Public opinion polls suggest — and they may well be correct — that attitudes toward same-sex marriage have shifted dramatically, so much so that it's only a matter of time, both in Illinois and many other states, that it will be formally recognized by law.
If that is indeed the case, the proper forum for its recognition is in a state's policy-making branch of government — the legislature. Ideas whose time has come should not become public policy as a result of fiats issued by judges who legislate from the bench.
So last week's vote by the Illinois Senate most likely is a harbinger of things to come. It won't be, as some claim, the end of the world. But it may well be another example of those holding nontraditional views using their newfound legal status to bludgeon those who disagree with them into line.
The impending embrace of same-sex marriage in Illinois is not so simple as allowing two men or two women to marry. It also allows same-sex marriage proponents to force dissenters into being unwilling participants under the force of law.
Concern about that unattractive possibility was raised by members of the Illinois Senate, mostly as it addressed religious institutions that oppose sex-same marriage. Indeed, state Sen. Jason Barickman, a Bloomington Republican, explained that he voted in favor of same-sex marriage only after a provision was adopted in the legislation that exempts religious institutions from being required to conduct same-sex marriage ceremonies.
Assured that churches, defined as institutions "whose principal purpose is the study, practice or advancement of religion," would be insulated from being legally compelled to conduct same-sex marriage ceremonies, Barickman voted yes and then congratulated himself for having the moral courage to do what he called "the right thing."
Of course, doing the right thing isn't always easy to divine. Those who oppose same-sex marriage think they're doing the right thing, too.
Indeed, throughout all of human history until this moment, every society on earth has decreed that marriage was limited to those of different genders.
Were they all moral reprobates, leaving themselves to be re-educated on the issue by Barickman, state Sen. Michael Frerichs and the other members of the Illinois Senate who voted in favor? Not likely.
This issue is a matter of conscience, and there is sharp disagreement that cannot be bridged. It would be wise if proponents of gay marriage recognized that.

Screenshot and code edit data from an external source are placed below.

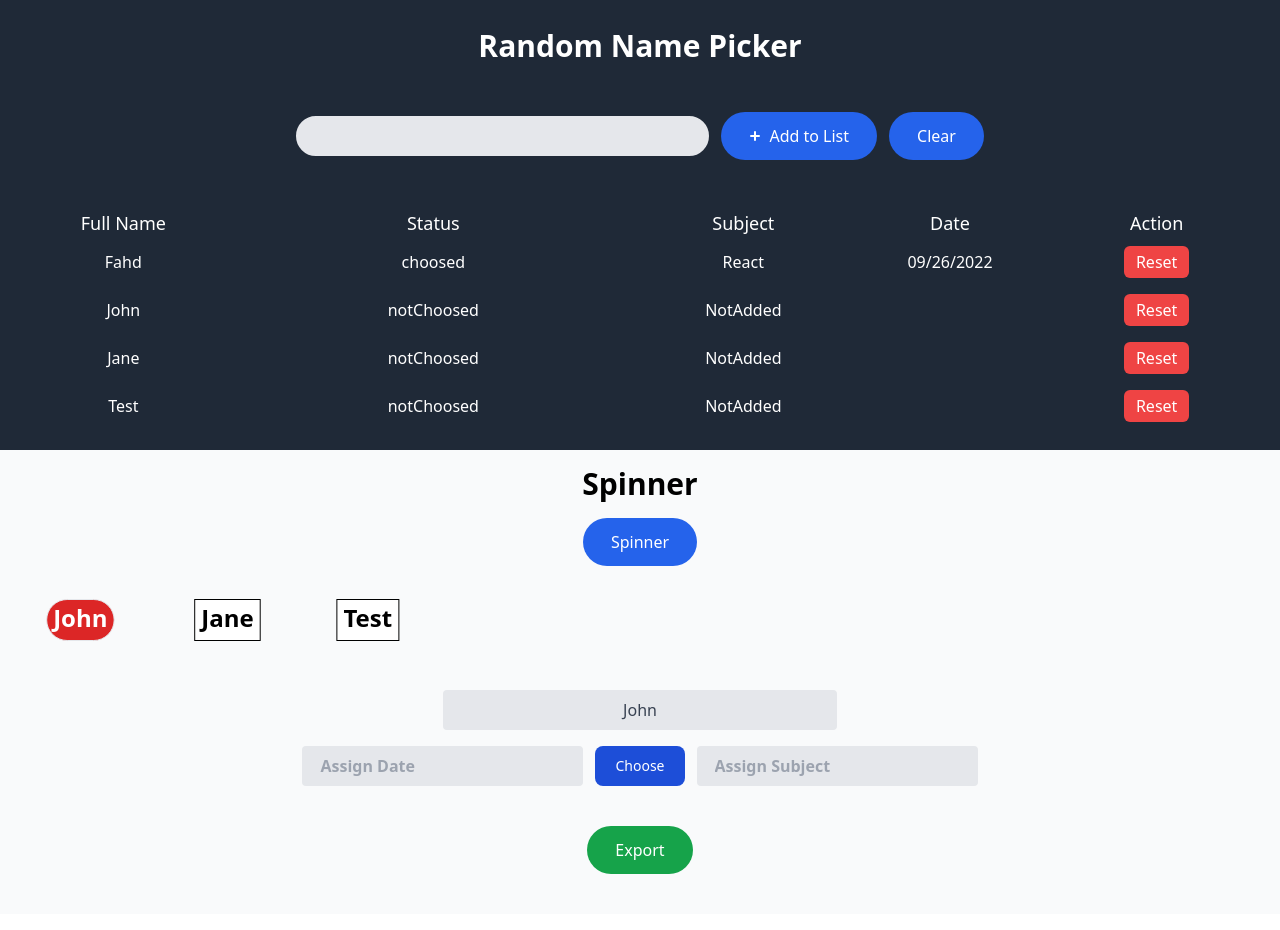
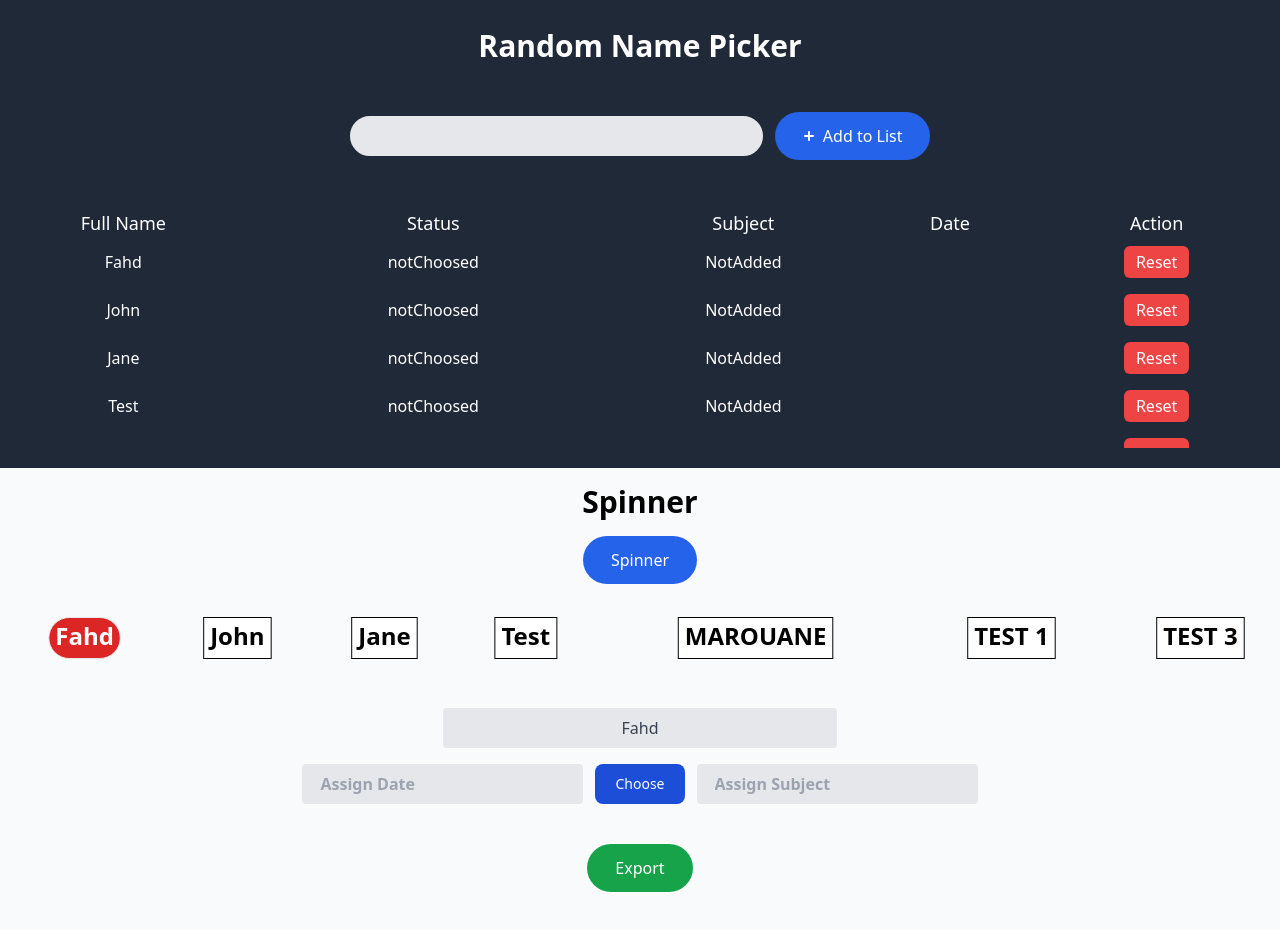
Before and after one commit to Fahdroussafi/RandomPicker, a website built with Vite: page index.html in a window 1280 px wide. Built offline with nearby package versions, Linux system fonts and the light colour scheme; data requests are answered from the project's data file.

Commit message:
code cleanup

```diff
--- a/addstudents.js
+++ b/addstudents.js
@@ -1,10 +1,18 @@
+// import fs from "fs";
 var tableContent = document.querySelector(".tableContent");
 
-const log = (ele) => {
-  console.log(ele);
-};
+let elements = [];
 
-let elements = [];
+// //Skipping wekeend
+// function skippingWekeend(date, days) {
+//   let d = moment(new Date(date)).add(Math.floor(days / 5) * 7, "d");
+//   let remaining = days % 5;
+//   while (remaining) {
+//     d.add(1, "d");
+//     if (d.day() !== 0 && d.day() !== 6) remaining--;
+//   }
+//   return d.format("YYYY-MM-DD");
+// }
 
 const getInput = () => {
   let fullname = document.getElementById("fullname").value;
@@ -29,7 +37,6 @@ document.querySelector("#btnAdd").addEventListener("click", getInput);
 const fetchElements = async () => {
   const response = await fetch("http://localhost:3000/elements");
   const data = await response.json();
-  // console.log(data);
   await render(data);
   return data;
 };
@@ -46,23 +53,19 @@ const addElement = async (element) => {
     body: JSON.stringify(element),
   });
   const data = await res.json();
-  // console.log(data);
   render(fetchElements());
 };
 
-// delete all elements function from json file when you click on clear button
-// const deleteAllElements = async () => {
-//   let res = await fetch("http://localhost:3000/elements", {
-//     method: "DELETE",
-//   });
-//   let data = await res.json();
-//   console.log(data);
-//   render(fetchElements());
+// const path = "./test.txt";
+// const deleteFile = () => {
+//   try {
+//     fs.unlinkSync(path);
+//     console.log("File removed:", path);
+//   } catch (err) {
+//     console.error(err);
+//   }
 // };
-
-// document
-//   .querySelector("#btnEmpty")
-//   .addEventListener("click", deleteAllElements);
+// document.querySelector("#btnEmpty").addEventListener("click", deleteFile);
 
 const render = (elements) => {
   tableContent.innerHTML = "";
--- a/db.json
+++ b/db.json
@@ -3,9 +3,9 @@
     {
       "id": "71663920542079",
       "fullName": "Fahd",
-      "subject": "React",
-      "status": "choosed",
-      "date": "09/26/2022"
+      "subject": "NotAdded",
+      "status": "notChoosed",
+      "date": ""
     },
     {
       "id": "41663920546647",
@@ -27,6 +27,34 @@
       "subject": "NotAdded",
       "status": "notChoosed",
       "date": ""
+    },
+    {
+      "id": "31663928551267",
+      "fullName": "MAROUANE",
+      "subject": "NotAdded",
+      "status": "notChoosed",
+      "date": ""
+    },
+    {
+      "id": "81663928556839",
+      "fullName": "TEST 1",
+      "subject": "NotAdded",
+      "status": "notChoosed",
+      "date": ""
+    },
+    {
+      "id": "71663928558922",
+      "fullName": "TEST 2",
+      "subject": "REACT",
+      "status": "choosed",
+      "date": "09/26/2022"
+    },
+    {
+      "id": "21663928560725",
+      "fullName": "TEST 3",
+      "subject": "NotAdded",
+      "status": "notChoosed",
+      "date": ""
     }
   ]
 }
--- a/elements.json
+++ /dev/null
@@ -1,5 +0,0 @@
-{
-  "elements" : [
-
-]
-}
--- a/index.html
+++ b/index.html
@@ -10,6 +10,7 @@
   <link rel="stylesheet" href="/resources/demos/style.css">
   <script src="https://code.jquery.com/jquery-3.6.0.js"></script>
   <script src="https://code.jquery.com/ui/1.13.2/jquery-ui.js"></script>
+  <title>Random Name Picker</title>
   <script type="text/javascript">
     $(function () {
       $("#datePickerInput").datepicker({
@@ -53,9 +54,9 @@
             </svg>
             Add to List
           </button>
-          <button class="px-7 p-3 flex items-center rounded-full bg-blue-600 text-white hover:scale-95 " id="btnEmpty">
+          <!-- <button class="px-7 p-3 flex items-center rounded-full bg-blue-600 text-white hover:scale-95 " id="btnEmpty">
             Clear
-          </button>
+          </button> -->
         </div>
         <div class="w-full overflow-y-scroll overflow-hidden max-h-72">
           <table class="table-fixed w-full mt-12 text-white">
--- a/package.json
+++ b/package.json
@@ -2,7 +2,7 @@
   "name": "random-name-picker",
   "private": true,
   "version": "0.0.0",
-  "type": "module",
+  "type": "commonjs",
   "scripts": {
     "dev": "vite",
     "build": "vite build",
```
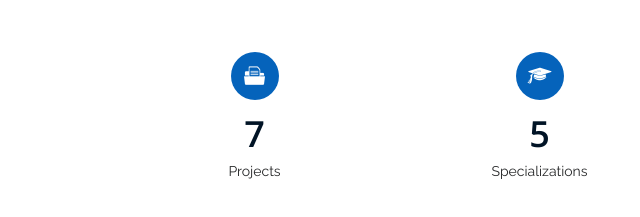
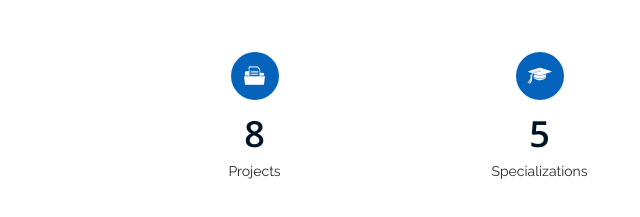
Before and after one commit to ankitprakhar44/MyPortfolio, a plain HTML site: page MyResume/index.html in a window 1280 px wide. Shown: the part 1283-1500 px from the top of the page, 293-933 px from the left. Drawn offline with nearby package versions, Linux system fonts and the light colour scheme.

Commit message:
Update index.html
Commit

```diff
--- a/MyResume/index.html
+++ b/MyResume/index.html
@@ -144,7 +144,7 @@
           <div class="col-lg-3 col-md-6 mt-5 mt-md-0">
             <div class="count-box">
               <i class="icofont-document-folder"></i>
-              <span data-toggle="counter-up">7</span>
+              <span data-toggle="counter-up">8</span>
               <p>Projects</p>
             </div>
           </div>
```
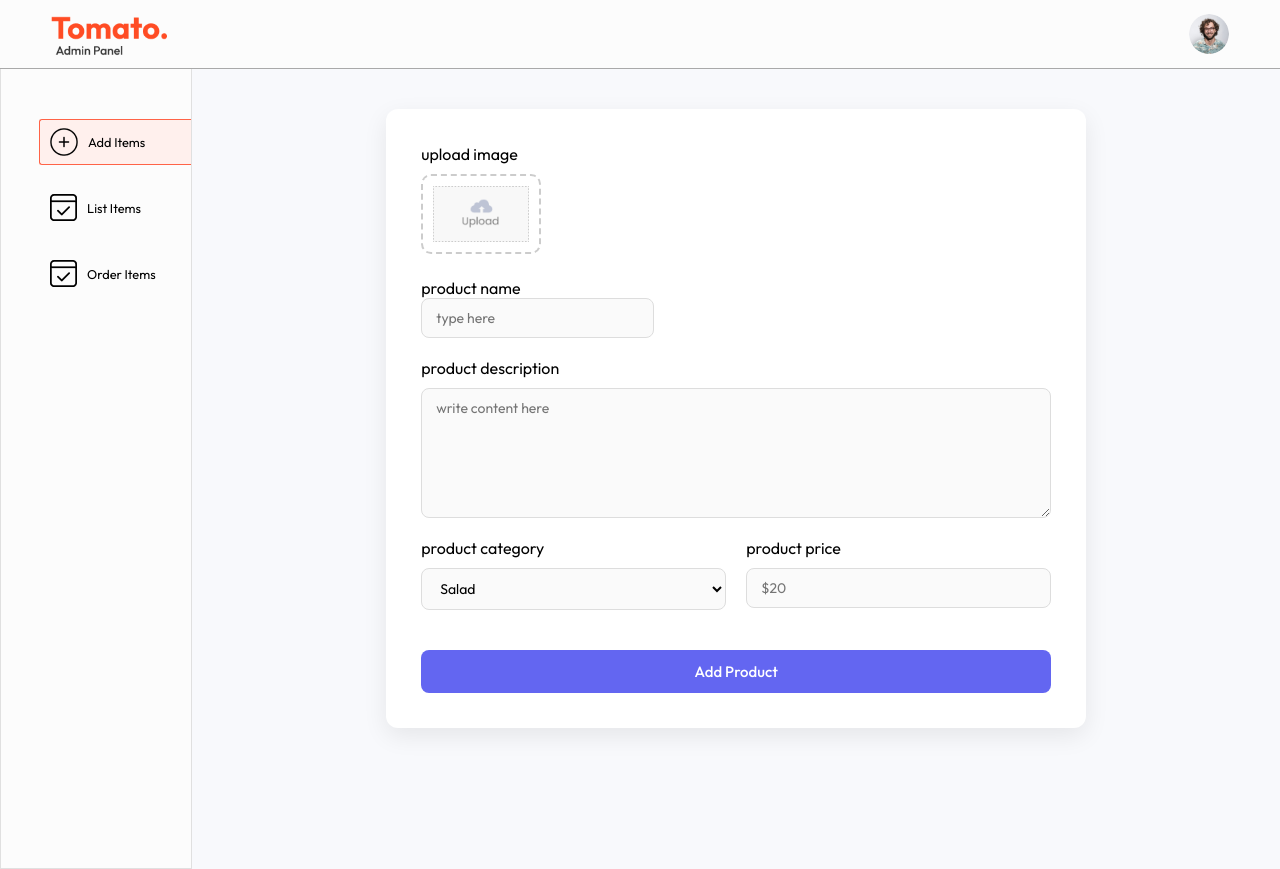
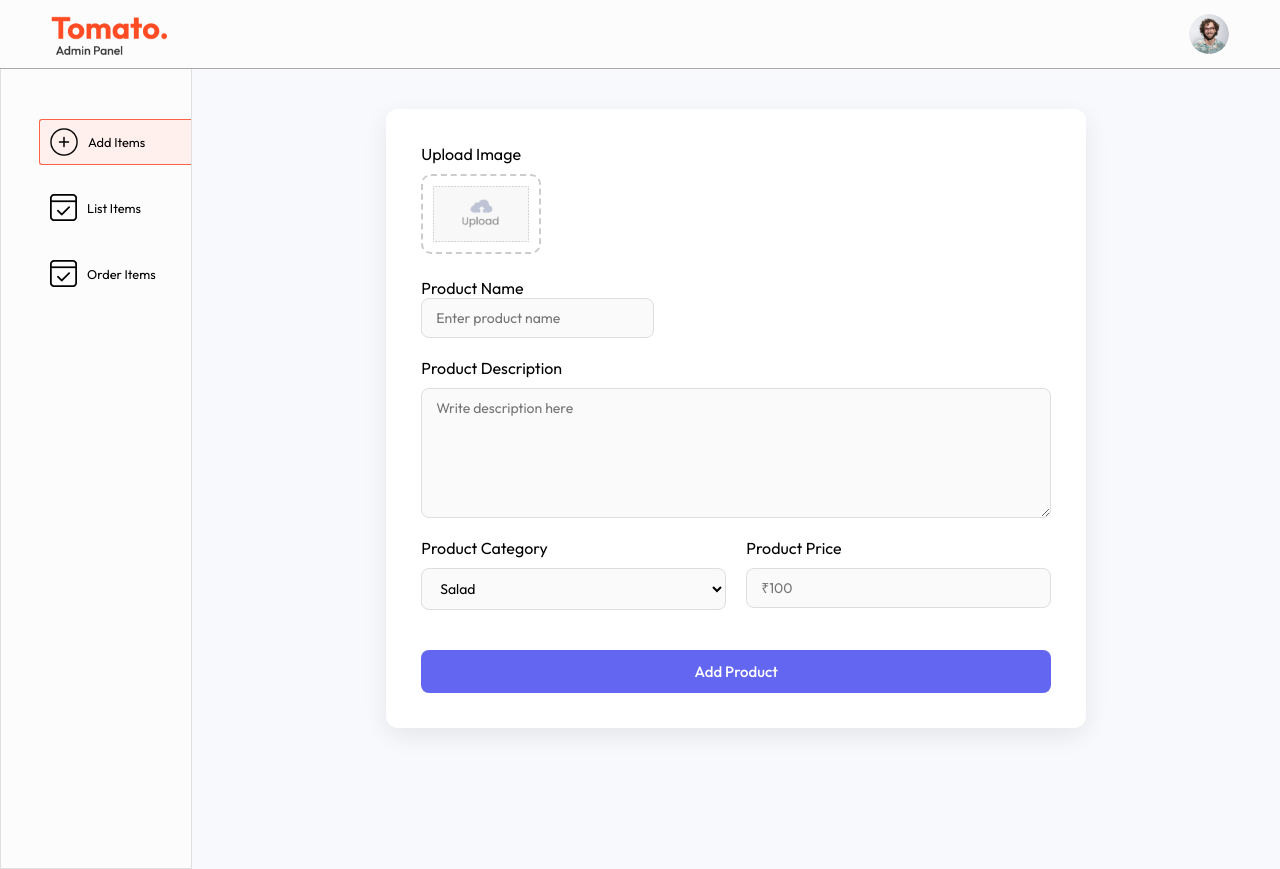
Before and after one commit to CHETANNEGI75/Restaurant-website, a React app in the folder admin/: page /add in a window 1280 px wide. Built offline with nearby package versions, Linux system fonts and the light colour scheme; the HTML template or start-up script is replaced by a standard one.

Commit message:
added form validation and improved UX in admin add product page

```diff
--- a/admin/src/pages/Add/Add.jsx
+++ b/admin/src/pages/Add/Add.jsx
@@ -3,22 +3,38 @@ import { assets } from "../../assets/assets";
 import "./Add.css";
 import axios from "axios";
 import { toast } from "react-toastify";
+
 const Add = ({ url }) => {
   const [image, setImage] = useState(null);
-const[data,setData] = useState({
-  name:"",
-  description:"",
-  category:"Salad",
-  price:""
-})
-  const onSubmitHandler = async(event) => {
+
+  const [data, setData] = useState({
+    name: "",
+    description: "",
+    category: "Salad",
+    price: ""
+  });
+
+  const onSubmitHandler = async (event) => {
     event.preventDefault();
+
+    // 🔥 VALIDATION
+    if (!data.name || !data.description || !data.price || !image) {
+      toast.error("Please fill all fields and upload image ❌");
+      return;
+    }
+
+    if (data.price <= 0) {
+      toast.error("Price must be greater than 0 ❌");
+      return;
+    }
+
     const formData = new FormData();
-    formData.append("name",data.name);
-    formData.append("description",data.description);
-    formData.append("category",data.category);
-    formData.append("price",Number(data.price));
-    formData.append("image",image);
+    formData.append("name", data.name);
+    formData.append("description", data.description);
+    formData.append("category", data.category);
+    formData.append("price", Number(data.price));
+    formData.append("image", image);
+
     try {
       const response = await axios.post(`${url}/api/food/add`, formData);
 
@@ -30,50 +46,83 @@ const[data,setData] = useState({
           price: ""
         });
         setImage(null);
-    toast.success(response.data.message);
+
+        toast.success("Product added successfully ✅");
       } else {
         toast.error(response.data.message);
       }
+    } catch (error) {
+      toast.error("Error adding product ❌");
+    }
+  };
 
-} catch (error) {
-  toast.error("Error adding product");
-}
-  }
   const onChangeHandler = (event) => {
     const name = event.target.name;
     const value = event.target.value;
+
     setData((data) => ({
       ...data,
-  [name]: value,
+      [name]: value
     }));
-}
+  };
+
   return (
     <div className="add">
       <form className="flex-col" onSubmit={onSubmitHandler}>
+
+        {/* IMAGE */}
         <div className="add-img-upload flex-col">
-          <p>upload image</p>
+          <p>Upload Image</p>
           <label htmlFor="image">
-            <img src={image?URL.createObjectURL(image):assets.upload_area} alt="" />
+            <img
+              src={image ? URL.createObjectURL(image) : assets.upload_area}
+              alt=""
+            />
           </label>
-          <input  onChange={(e) => setImage(e.target.files[0])}type="file" id="image" hidden required />
+          <input
+            onChange={(e) => setImage(e.target.files[0])}
+            type="file"
+            id="image"
+            hidden
+            required
+          />
         </div>
+
+        {/* NAME */}
         <div className="add-product-name">
-          <p>product name</p>
-          <input onChange={onChangeHandler}  value={data.name} type="text" name="name" placeholder="type here" />
+          <p>Product Name</p>
+          <input
+            onChange={onChangeHandler}
+            value={data.name}
+            type="text"
+            name="name"
+            placeholder="Enter product name"
+          />
         </div>
+
+        {/* DESCRIPTION */}
         <div className="add-product-description flex-col">
-          <p>product description</p>
-          <textarea onChange={onChangeHandler} value={data.description}
+          <p>Product Description</p>
+          <textarea
+            onChange={onChangeHandler}
+            value={data.description}
             name="description"
             rows="6"
-            placeholder="write content here"
+            placeholder="Write description here"
             required
           ></textarea>
         </div>
+
+        {/* CATEGORY + PRICE */}
         <div className="add-category-price">
+
           <div className="add-category flex-col">
-            <p>product category</p>
-            <select onChange={onChangeHandler} value={data.category} name="category">
+            <p>Product Category</p>
+            <select
+              onChange={onChangeHandler}
+              value={data.category}
+              name="category"
+            >
               <option value="Salad">Salad</option>
               <option value="Rolls">Rolls</option>
               <option value="Deserts">Deserts</option>
@@ -84,14 +133,30 @@ setData((data) => ({
               <option value="Noodles">Noodles</option>
             </select>
           </div>
+
           <div className="add-price flex-col">
-            <p>product price</p>
-            <input onChange={onChangeHandler} value={data.price} type="number" name="price" placeholder="$20" required />
+            <p>Product Price</p>
+            <input
+              onChange={onChangeHandler}
+              value={data.price}
+              type="number"
+              name="price"
+              placeholder="₹100"
+              required
+            />
           </div>
+
         </div>
-        <button type="submit" className="add-btn">
+
+        {/* BUTTON */}
+        <button
+          type="submit"
+          className="add-btn"
+          disabled={!data.name || !data.description || !data.price || !image}
+        >
           Add Product
         </button>
+
       </form>
     </div>
   );
```
Lines whose indentation alone changed are shown as unchanged.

That's why Barickman's so-called guarantee is no guarantee at all. It's certainly his hope. Then again, supporters of Obamacare guaranteed that the Catholic Church wouldn't be forced to provide birth control for its employees, a practice President Obama is now trying to force on it.
Proponents of civil unions in Illinois never hinted that they would force Catholic Social Services out of business for refusing, for religious reasons, to place adoptable children in families with same-sex partners. But that's just what happened.
Indeed, Barickman's guarantee that he claims protects religious rights specifically "does not include businesses, health care facilities, educational facilities or social service agencies."
So get ready for some ma-and-pa enterprise not in the vanguard of social change being sued because it does not wish to participate in a same-sex marriage ceremony, reception or wedding night activities.
It would, in our view, be wise for the legislative proponents of same-sex marriage to give those people a legal exemption from engaging in that which they find morally repugnant. Why not respect dissenters who hold to the apparently antiquated view that marriage is for one man and one woman?
They should because it's the smart way to address society's shifting attitudes. There will be no shortage of agencies or businesses to meet the commercial or personal needs of same-sex couples, and, in time, those attitudes may soften and fade away.
But the legislation, as drafted, does not do that, and it's a major omission.